◆ ASSIGNMENT ◆
Show, in full, each line of the data that contains "React".

[Web document revisions]
:::::

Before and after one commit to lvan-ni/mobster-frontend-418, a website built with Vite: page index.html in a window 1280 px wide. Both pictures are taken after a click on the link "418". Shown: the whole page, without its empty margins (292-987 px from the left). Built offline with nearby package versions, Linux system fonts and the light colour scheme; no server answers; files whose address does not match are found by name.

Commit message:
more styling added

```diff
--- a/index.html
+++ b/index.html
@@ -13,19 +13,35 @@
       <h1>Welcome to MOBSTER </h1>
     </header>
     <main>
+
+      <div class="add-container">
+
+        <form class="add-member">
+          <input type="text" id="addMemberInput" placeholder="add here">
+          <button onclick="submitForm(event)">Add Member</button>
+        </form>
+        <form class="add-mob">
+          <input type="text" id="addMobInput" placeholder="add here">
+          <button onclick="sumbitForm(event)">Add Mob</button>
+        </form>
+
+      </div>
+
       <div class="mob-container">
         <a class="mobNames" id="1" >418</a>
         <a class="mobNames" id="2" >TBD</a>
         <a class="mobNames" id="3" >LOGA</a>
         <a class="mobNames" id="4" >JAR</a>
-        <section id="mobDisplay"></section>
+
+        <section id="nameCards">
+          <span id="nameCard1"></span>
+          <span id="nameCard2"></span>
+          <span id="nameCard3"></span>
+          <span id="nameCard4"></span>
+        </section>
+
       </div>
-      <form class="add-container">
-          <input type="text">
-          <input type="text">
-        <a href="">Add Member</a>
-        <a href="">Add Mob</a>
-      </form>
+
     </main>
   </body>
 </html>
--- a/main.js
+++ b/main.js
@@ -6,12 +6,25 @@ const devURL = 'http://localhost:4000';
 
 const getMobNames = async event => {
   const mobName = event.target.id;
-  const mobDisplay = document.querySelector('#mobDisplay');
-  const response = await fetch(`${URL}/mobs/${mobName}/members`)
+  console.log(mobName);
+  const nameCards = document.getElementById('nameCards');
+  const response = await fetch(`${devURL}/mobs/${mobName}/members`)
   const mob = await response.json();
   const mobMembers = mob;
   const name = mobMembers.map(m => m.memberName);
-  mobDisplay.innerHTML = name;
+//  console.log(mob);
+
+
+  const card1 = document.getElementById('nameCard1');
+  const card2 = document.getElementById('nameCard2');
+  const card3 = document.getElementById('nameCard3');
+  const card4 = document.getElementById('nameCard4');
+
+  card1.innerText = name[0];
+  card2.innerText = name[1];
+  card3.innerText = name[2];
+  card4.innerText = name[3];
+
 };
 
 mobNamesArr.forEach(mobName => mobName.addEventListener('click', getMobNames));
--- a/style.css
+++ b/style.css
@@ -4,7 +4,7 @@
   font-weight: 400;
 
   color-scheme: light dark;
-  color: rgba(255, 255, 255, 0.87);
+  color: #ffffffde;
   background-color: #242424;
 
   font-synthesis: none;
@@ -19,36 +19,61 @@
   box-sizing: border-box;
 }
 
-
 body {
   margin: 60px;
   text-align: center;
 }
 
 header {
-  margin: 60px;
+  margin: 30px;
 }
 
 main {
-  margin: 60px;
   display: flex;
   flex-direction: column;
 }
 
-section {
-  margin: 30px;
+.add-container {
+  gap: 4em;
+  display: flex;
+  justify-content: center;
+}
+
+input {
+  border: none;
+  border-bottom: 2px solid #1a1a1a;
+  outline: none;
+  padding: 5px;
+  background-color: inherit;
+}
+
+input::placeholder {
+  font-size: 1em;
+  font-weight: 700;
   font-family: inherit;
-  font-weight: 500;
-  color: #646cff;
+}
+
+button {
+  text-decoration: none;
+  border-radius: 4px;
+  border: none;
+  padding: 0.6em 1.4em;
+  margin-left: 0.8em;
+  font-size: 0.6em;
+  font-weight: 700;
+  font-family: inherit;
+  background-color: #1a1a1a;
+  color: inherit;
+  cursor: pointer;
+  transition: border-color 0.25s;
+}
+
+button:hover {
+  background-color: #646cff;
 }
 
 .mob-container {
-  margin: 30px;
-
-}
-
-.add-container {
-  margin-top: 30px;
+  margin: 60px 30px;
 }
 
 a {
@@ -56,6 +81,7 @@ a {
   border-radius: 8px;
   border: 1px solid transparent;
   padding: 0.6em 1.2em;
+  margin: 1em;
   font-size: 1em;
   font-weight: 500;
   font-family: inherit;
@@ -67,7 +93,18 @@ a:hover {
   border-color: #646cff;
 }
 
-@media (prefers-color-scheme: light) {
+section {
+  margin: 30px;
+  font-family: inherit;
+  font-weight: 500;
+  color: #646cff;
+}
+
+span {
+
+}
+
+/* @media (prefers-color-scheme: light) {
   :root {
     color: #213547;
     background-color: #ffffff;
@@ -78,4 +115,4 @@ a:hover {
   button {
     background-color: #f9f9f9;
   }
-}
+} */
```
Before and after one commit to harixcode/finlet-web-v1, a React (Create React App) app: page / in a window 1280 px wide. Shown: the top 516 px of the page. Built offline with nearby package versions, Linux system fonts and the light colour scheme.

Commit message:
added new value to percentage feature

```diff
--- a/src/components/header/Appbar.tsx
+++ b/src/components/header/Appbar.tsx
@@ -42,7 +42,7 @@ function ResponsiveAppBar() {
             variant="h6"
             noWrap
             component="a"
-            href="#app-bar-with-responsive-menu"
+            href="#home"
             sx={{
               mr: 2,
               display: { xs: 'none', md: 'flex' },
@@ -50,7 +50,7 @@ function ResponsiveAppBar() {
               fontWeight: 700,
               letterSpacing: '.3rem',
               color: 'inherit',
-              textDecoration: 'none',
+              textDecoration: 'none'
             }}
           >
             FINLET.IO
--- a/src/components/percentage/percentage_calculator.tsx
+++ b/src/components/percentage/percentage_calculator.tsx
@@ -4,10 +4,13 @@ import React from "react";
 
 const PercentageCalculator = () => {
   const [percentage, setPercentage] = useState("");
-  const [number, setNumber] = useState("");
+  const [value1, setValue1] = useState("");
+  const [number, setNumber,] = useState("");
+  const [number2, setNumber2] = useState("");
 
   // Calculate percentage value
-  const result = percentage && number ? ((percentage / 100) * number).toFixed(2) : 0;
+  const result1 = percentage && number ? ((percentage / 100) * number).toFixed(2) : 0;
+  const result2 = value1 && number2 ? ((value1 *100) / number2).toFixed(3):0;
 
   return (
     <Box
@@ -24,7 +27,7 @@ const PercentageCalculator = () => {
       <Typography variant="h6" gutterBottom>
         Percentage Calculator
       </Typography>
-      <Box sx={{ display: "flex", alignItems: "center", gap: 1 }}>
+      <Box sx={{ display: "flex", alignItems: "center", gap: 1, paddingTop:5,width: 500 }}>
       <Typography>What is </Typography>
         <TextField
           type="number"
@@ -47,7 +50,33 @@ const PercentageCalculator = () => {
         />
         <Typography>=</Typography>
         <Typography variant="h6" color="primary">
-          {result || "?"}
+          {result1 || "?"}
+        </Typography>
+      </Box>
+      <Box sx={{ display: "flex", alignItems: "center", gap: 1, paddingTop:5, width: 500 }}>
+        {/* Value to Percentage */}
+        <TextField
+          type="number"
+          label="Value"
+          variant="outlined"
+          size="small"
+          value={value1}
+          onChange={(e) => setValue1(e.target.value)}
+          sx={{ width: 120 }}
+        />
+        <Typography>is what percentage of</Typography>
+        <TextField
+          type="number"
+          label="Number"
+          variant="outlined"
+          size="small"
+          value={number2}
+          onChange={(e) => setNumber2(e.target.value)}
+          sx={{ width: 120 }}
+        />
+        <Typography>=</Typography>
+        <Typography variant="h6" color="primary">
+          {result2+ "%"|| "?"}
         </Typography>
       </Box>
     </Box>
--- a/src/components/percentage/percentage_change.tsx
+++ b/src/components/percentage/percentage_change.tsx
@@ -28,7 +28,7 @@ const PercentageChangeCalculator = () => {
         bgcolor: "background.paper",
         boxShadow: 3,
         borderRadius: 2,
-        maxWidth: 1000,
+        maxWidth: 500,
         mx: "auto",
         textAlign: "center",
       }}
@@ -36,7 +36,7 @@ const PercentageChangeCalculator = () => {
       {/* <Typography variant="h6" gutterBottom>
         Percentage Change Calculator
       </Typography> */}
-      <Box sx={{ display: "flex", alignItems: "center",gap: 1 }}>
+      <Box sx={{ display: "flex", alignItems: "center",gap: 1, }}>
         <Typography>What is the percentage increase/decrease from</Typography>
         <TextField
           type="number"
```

:::::

◆ SOLUTION ◆
Before and after one commit to harixcode/finlet-web-v1, a React (Create React App) app: page / in a window 1280 px wide. Shown: the top 516 px of the page. Built offline with nearby package versions, Linux system fonts and the light colour scheme.
@@ -4,10 +4,13 @@ import React from "react";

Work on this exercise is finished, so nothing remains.